news

‘Stop African swine fever’ campaign launched by EFSA

Posted: 2 September 2020 | | No comments yet

The campaign aims to complement the ongoing efforts of the European Commission and other international organisations to work towards the eradication of the disease in Europe.

'Stop African swine fever' campaign launched by EFSA

The European Food Safety Authority (EFSA) has begun a major campaign to raise awareness and help halt the spread of African swine fever (ASF) in south-east Europe.

The campaign is aimed at countries that in 2019 EFSA identified as collectively comprising a “region of concern” because of their proximity to countries where ASF is present. These are Albania, Bosnia and Herzegovina, Croatia, Greece, Kosovo, Montenegro, North Macedonia, Serbia and Slovenia.

ASF is a viral disease that affects domestic pigs and wild boar. The virus is harmless to humans but has caused significant economic disruption in many countries. There are currently no vaccines for ASF, so an outbreak can necessitate the slaughter of large numbers of farm-kept pigs in affected areas.

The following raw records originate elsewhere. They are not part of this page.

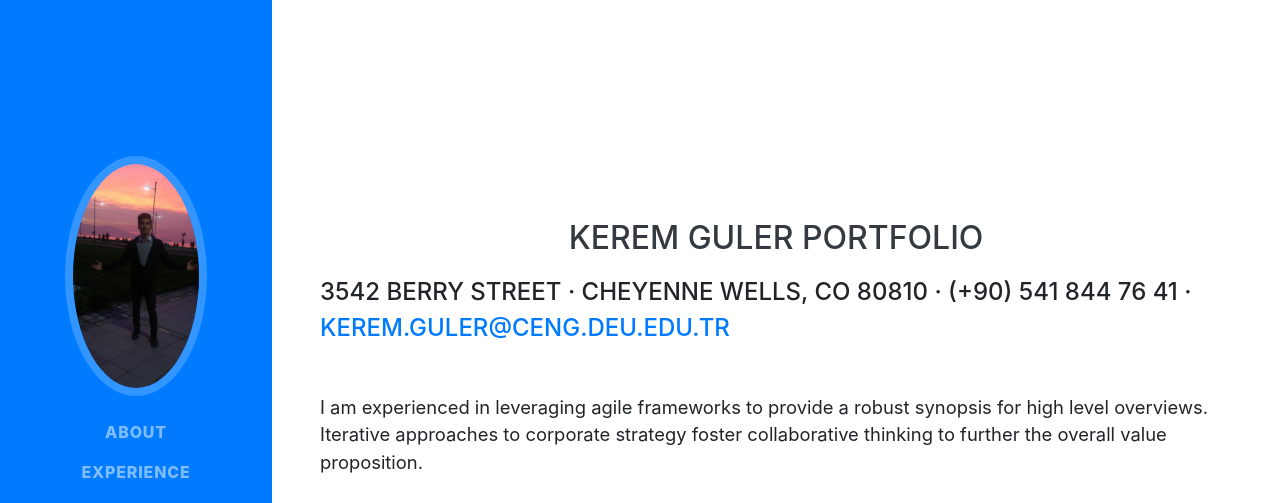
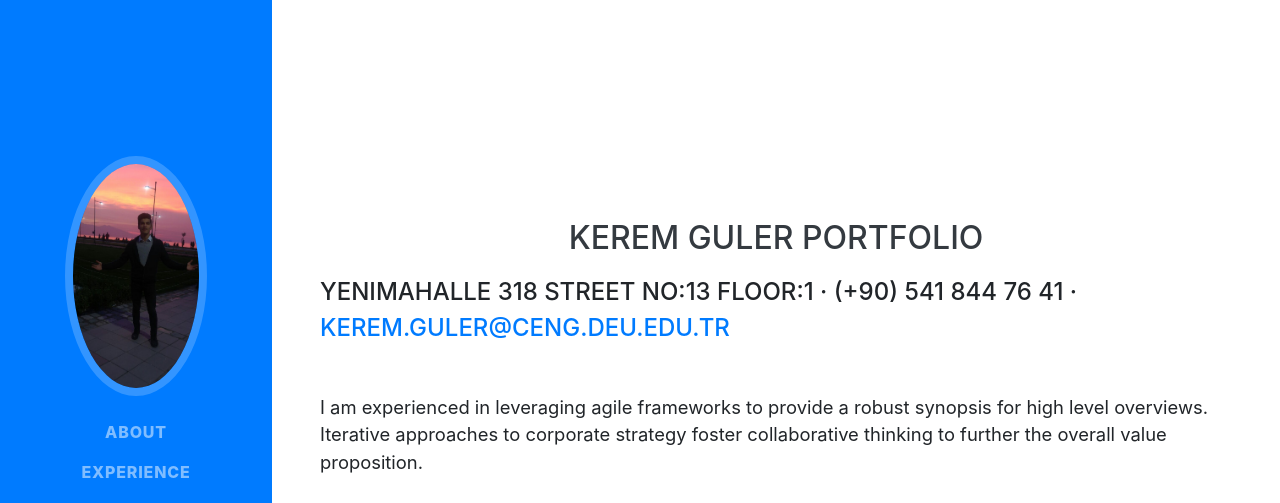
Before and after one commit to krmglr/keremguler.github.io, a website with bundled scripts: page index.html in a window 1280 px wide. Shown: the top 503 px of the page. Built offline with nearby package versions, Linux system fonts and the light colour scheme; a web font is replaced by a local one.

Commit message:
Address changed.

```diff
--- a/index.html
+++ b/index.html
@@ -65,7 +65,7 @@
       <div class="w-100">
         <h2 class="mb-0">KEREM GULER PORTFOLIO</h2>
         <p></p>
-        <div class="subheading mb-5">3542 Berry Street · Cheyenne Wells, CO 80810 · (+90) 541 844 76 41 ·
+        <div class="subheading mb-5">Yenimahalle 318 Street No:13 Floor:1 · (+90) 541 844 76 41 ·
           <a href="https://mail.google.com/" target="_blank">kerem.guler@ceng.deu.edu.tr</a>
         </div>
         <p class="lead mb-5">I am experienced in leveraging agile frameworks to provide a robust synopsis for high level overviews. Iterative approaches to corporate strategy foster collaborative thinking to further the overall value proposition.</p>
```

The campaign aims to raise awareness and understanding of ASF in all nine countries. It is aimed at groups of people and individuals who come into contact with domestic pigs and wild boar, such as pig farmers and hunters. EFSA stated that it will also engage with veterinary organisations, hunting associations, farmers’ groups, customs officers, border police, local Governments, tourist operators, and travellers.

EFSA will be sharing factsheets, infographics, ready-to-use social media posts and other materials as part of the campaign.  

In July 2020, the World Organisation for Animal Health (OIE) and Food and Agricultural Organization of the United Nations (FAO) launched a joint initiative for the Global Control of African swine fever (ASF).

At the time of the launch, Dr Matthew Stone, OIE Deputy Director General for International Standards and Science, said: “51 countries are affected by African swine fever. Amid the difficult situation posed by COVID-19, ASF continues to spread, intensifying the current health and socioeconomic crises.”

“In this globalised world, where diseases can spread rapidly across borders, timely sharing of latest scientific information, international collaboration and notification of ASF are needed to prevent transboundary spread and minimise impact,” added FAO Deputy Director-General, Maria Helena Semedo.

The OIE and FAO called on countries and partners to join forces against this deadly pig disease by adopting the new Initiative for the Global Control of ASF.

The Initiative for the Global Control of ASF aims to:

  • Improve the capability of countries to control (prevent, respond, eradicate) ASF using OIE International Standards and best practices that are based on the latest science
  • Establish an effective coordination and cooperation framework for the global control of ASF
  • Facilitate business continuity ensuring safe production and trade to protect food systems.
Send this to a friend